HOW TO COMPLETE THIS TASK
Return the data below in full, exactly as it stands.

GIVEN DATA
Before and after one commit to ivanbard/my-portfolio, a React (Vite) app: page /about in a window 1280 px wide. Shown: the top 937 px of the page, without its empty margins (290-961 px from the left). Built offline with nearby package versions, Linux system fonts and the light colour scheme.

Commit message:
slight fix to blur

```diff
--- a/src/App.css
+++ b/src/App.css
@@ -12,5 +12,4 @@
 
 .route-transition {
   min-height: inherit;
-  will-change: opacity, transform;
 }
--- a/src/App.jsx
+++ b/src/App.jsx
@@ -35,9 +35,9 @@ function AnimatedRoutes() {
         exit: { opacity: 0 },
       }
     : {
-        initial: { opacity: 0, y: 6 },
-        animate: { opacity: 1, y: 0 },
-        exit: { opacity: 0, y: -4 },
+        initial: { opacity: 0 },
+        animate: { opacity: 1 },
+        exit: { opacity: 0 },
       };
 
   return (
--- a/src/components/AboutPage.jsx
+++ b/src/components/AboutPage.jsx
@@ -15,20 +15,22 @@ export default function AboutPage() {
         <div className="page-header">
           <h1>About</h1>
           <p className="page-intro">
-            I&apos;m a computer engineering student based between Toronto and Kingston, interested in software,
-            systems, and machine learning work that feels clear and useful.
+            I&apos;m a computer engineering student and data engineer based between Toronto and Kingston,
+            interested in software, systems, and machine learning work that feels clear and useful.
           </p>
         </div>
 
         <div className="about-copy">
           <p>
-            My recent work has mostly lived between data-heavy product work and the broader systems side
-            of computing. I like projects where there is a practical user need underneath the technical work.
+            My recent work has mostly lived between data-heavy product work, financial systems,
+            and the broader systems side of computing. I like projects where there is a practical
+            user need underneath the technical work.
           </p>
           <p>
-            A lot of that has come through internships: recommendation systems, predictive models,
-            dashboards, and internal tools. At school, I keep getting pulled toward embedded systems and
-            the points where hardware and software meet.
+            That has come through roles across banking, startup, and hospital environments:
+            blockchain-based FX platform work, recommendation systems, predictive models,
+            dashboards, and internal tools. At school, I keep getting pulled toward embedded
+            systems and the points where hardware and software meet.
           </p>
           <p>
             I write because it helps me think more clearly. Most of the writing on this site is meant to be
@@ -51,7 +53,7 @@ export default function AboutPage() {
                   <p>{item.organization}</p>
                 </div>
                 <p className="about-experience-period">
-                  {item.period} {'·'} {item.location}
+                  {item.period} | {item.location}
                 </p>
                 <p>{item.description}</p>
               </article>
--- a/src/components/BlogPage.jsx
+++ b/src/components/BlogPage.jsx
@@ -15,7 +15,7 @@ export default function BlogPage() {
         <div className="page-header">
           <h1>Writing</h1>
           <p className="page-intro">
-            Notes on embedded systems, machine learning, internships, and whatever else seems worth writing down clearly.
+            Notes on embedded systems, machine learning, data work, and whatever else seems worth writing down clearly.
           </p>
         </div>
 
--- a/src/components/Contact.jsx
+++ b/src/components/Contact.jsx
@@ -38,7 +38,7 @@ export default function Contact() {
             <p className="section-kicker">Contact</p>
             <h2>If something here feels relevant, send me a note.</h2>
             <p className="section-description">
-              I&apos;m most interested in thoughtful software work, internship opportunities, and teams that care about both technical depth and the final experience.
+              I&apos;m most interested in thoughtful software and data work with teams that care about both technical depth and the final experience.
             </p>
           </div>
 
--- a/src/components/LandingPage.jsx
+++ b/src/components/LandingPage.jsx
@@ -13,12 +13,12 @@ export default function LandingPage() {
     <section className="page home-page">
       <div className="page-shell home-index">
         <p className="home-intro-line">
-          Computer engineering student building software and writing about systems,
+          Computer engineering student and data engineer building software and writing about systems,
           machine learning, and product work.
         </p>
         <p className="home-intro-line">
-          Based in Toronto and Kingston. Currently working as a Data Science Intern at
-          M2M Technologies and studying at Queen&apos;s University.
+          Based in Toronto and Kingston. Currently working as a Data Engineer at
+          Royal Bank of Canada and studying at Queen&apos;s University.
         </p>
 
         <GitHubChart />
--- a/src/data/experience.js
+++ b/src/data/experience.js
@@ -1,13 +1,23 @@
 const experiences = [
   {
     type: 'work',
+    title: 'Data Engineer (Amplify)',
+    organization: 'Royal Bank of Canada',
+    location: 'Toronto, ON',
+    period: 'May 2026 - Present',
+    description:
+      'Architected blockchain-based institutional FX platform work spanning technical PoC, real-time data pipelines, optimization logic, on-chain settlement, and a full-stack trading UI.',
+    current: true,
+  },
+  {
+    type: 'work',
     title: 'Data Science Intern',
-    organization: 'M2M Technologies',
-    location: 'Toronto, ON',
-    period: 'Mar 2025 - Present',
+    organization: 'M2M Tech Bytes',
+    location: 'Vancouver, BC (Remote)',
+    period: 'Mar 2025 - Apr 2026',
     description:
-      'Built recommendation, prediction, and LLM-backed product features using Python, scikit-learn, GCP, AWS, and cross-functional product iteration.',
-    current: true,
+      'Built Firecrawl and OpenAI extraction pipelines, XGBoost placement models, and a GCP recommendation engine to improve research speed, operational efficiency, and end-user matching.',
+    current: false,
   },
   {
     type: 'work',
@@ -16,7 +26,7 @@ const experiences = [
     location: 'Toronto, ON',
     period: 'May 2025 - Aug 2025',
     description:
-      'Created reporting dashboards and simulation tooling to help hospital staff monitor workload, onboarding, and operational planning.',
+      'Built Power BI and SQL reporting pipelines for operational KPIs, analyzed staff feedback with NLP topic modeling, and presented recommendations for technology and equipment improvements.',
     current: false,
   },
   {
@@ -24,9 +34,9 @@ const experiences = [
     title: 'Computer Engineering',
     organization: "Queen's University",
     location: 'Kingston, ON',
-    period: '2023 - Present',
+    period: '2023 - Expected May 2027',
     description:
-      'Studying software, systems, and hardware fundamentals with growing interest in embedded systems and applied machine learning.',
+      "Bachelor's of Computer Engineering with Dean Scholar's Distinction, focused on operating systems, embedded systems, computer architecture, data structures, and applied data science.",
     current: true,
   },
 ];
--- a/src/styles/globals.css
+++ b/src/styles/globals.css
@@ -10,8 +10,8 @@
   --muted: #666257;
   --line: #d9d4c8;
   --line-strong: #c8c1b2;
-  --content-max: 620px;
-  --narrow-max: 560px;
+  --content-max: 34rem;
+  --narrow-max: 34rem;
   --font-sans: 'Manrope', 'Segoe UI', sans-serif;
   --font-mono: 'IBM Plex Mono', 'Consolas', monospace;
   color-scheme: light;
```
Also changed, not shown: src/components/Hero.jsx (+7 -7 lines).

PROBLEM SOLUTION
Before and after one commit to ivanbard/my-portfolio, a React (Vite) app: page /about in a window 1280 px wide. Shown: the top 937 px of the page, without its empty margins (290-961 px from the left). Built offline with nearby package versions, Linux system fonts and the light colour scheme.

Commit message:
slight fix to blur

```diff
--- a/src/App.css
+++ b/src/App.css
@@ -12,5 +12,4 @@
 
 .route-transition {
   min-height: inherit;
-  will-change: opacity, transform;
 }
--- a/src/App.jsx
+++ b/src/App.jsx
@@ -35,9 +35,9 @@ function AnimatedRoutes() {
         exit: { opacity: 0 },
       }
     : {
-        initial: { opacity: 0, y: 6 },
-        animate: { opacity: 1, y: 0 },
-        exit: { opacity: 0, y: -4 },
+        initial: { opacity: 0 },
+        animate: { opacity: 1 },
+        exit: { opacity: 0 },
       };
 
   return (
--- a/src/components/AboutPage.jsx
+++ b/src/components/AboutPage.jsx
@@ -15,20 +15,22 @@ export default function AboutPage() {
         <div className="page-header">
           <h1>About</h1>
           <p className="page-intro">
-            I&apos;m a computer engineering student based between Toronto and Kingston, interested in software,
-            systems, and machine learning work that feels clear and useful.
+            I&apos;m a computer engineering student and data engineer based between Toronto and Kingston,
+            interested in software, systems, and machine learning work that feels clear and useful.
           </p>
         </div>
 
         <div className="about-copy">
           <p>
-            My recent work has mostly lived between data-heavy product work and the broader systems side
-            of computing. I like projects where there is a practical user need underneath the technical work.
+            My recent work has mostly lived between data-heavy product work, financial systems,
+            and the broader systems side of computing. I like projects where there is a practical
+            user need underneath the technical work.
           </p>
           <p>
-            A lot of that has come through internships: recommendation systems, predictive models,
-            dashboards, and internal tools. At school, I keep getting pulled toward embedded systems and
-            the points where hardware and software meet.
+            That has come through roles across banking, startup, and hospital environments:
+            blockchain-based FX platform work, recommendation systems, predictive models,
+            dashboards, and internal tools. At school, I keep getting pulled toward embedded
+            systems and the points where hardware and software meet.
           </p>
           <p>
             I write because it helps me think more clearly. Most of the writing on this site is meant to be
@@ -51,7 +53,7 @@ export default function AboutPage() {
                   <p>{item.organization}</p>
                 </div>
                 <p className="about-experience-period">
-                  {item.period} {'·'} {item.location}
+                  {item.period} | {item.location}
                 </p>
                 <p>{item.description}</p>
               </article>
--- a/src/components/BlogPage.jsx
+++ b/src/components/BlogPage.jsx
@@ -15,7 +15,7 @@ export default function BlogPage() {
         <div className="page-header">
           <h1>Writing</h1>
           <p className="page-intro">
-            Notes on embedded systems, machine learning, internships, and whatever else seems worth writing down clearly.
+            Notes on embedded systems, machine learning, data work, and whatever else seems worth writing down clearly.
           </p>
         </div>
 
--- a/src/components/Contact.jsx
+++ b/src/components/Contact.jsx
@@ -38,7 +38,7 @@ export default function Contact() {
             <p className="section-kicker">Contact</p>
             <h2>If something here feels relevant, send me a note.</h2>
             <p className="section-description">
-              I&apos;m most interested in thoughtful software work, internship opportunities, and teams that care about both technical depth and the final experience.
+              I&apos;m most interested in thoughtful software and data work with teams that care about both technical depth and the final experience.
             </p>
           </div>
 
--- a/src/components/LandingPage.jsx
+++ b/src/components/LandingPage.jsx
@@ -13,12 +13,12 @@ export default function LandingPage() {
     <section className="page home-page">
       <div className="page-shell home-index">
         <p className="home-intro-line">
-          Computer engineering student building software and writing about systems,
+          Computer engineering student and data engineer building software and writing about systems,
           machine learning, and product work.
         </p>
         <p className="home-intro-line">
-          Based in Toronto and Kingston. Currently working as a Data Science Intern at
-          M2M Technologies and studying at Queen&apos;s University.
+          Based in Toronto and Kingston. Currently working as a Data Engineer at
+          Royal Bank of Canada and studying at Queen&apos;s University.
         </p>
 
         <GitHubChart />
--- a/src/data/experience.js
+++ b/src/data/experience.js
@@ -1,13 +1,23 @@
 const experiences = [
   {
     type: 'work',
+    title: 'Data Engineer (Amplify)',
+    organization: 'Royal Bank of Canada',
+    location: 'Toronto, ON',
+    period: 'May 2026 - Present',
+    description:
+      'Architected blockchain-based institutional FX platform work spanning technical PoC, real-time data pipelines, optimization logic, on-chain settlement, and a full-stack trading UI.',
+    current: true,
+  },
+  {
+    type: 'work',
     title: 'Data Science Intern',
-    organization: 'M2M Technologies',
-    location: 'Toronto, ON',
-    period: 'Mar 2025 - Present',
+    organization: 'M2M Tech Bytes',
+    location: 'Vancouver, BC (Remote)',
+    period: 'Mar 2025 - Apr 2026',
     description:
-      'Built recommendation, prediction, and LLM-backed product features using Python, scikit-learn, GCP, AWS, and cross-functional product iteration.',
-    current: true,
+      'Built Firecrawl and OpenAI extraction pipelines, XGBoost placement models, and a GCP recommendation engine to improve research speed, operational efficiency, and end-user matching.',
+    current: false,
   },
   {
     type: 'work',
@@ -16,7 +26,7 @@ const experiences = [
     location: 'Toronto, ON',
     period: 'May 2025 - Aug 2025',
     description:
-      'Created reporting dashboards and simulation tooling to help hospital staff monitor workload, onboarding, and operational planning.',
+      'Built Power BI and SQL reporting pipelines for operational KPIs, analyzed staff feedback with NLP topic modeling, and presented recommendations for technology and equipment improvements.',
     current: false,
   },
   {
@@ -24,9 +34,9 @@ const experiences = [
     title: 'Computer Engineering',
     organization: "Queen's University",
     location: 'Kingston, ON',
-    period: '2023 - Present',
+    period: '2023 - Expected May 2027',
     description:
-      'Studying software, systems, and hardware fundamentals with growing interest in embedded systems and applied machine learning.',
+      "Bachelor's of Computer Engineering with Dean Scholar's Distinction, focused on operating systems, embedded systems, computer architecture, data structures, and applied data science.",
     current: true,
   },
 ];
--- a/src/styles/globals.css
+++ b/src/styles/globals.css
@@ -10,8 +10,8 @@
   --muted: #666257;
   --line: #d9d4c8;
   --line-strong: #c8c1b2;
-  --content-max: 620px;
-  --narrow-max: 560px;
+  --content-max: 34rem;
+  --narrow-max: 34rem;
   --font-sans: 'Manrope', 'Segoe UI', sans-serif;
   --font-mono: 'IBM Plex Mono', 'Consolas', monospace;
   color-scheme: light;
```
Also changed, not shown: src/components/Hero.jsx (+7 -7 lines).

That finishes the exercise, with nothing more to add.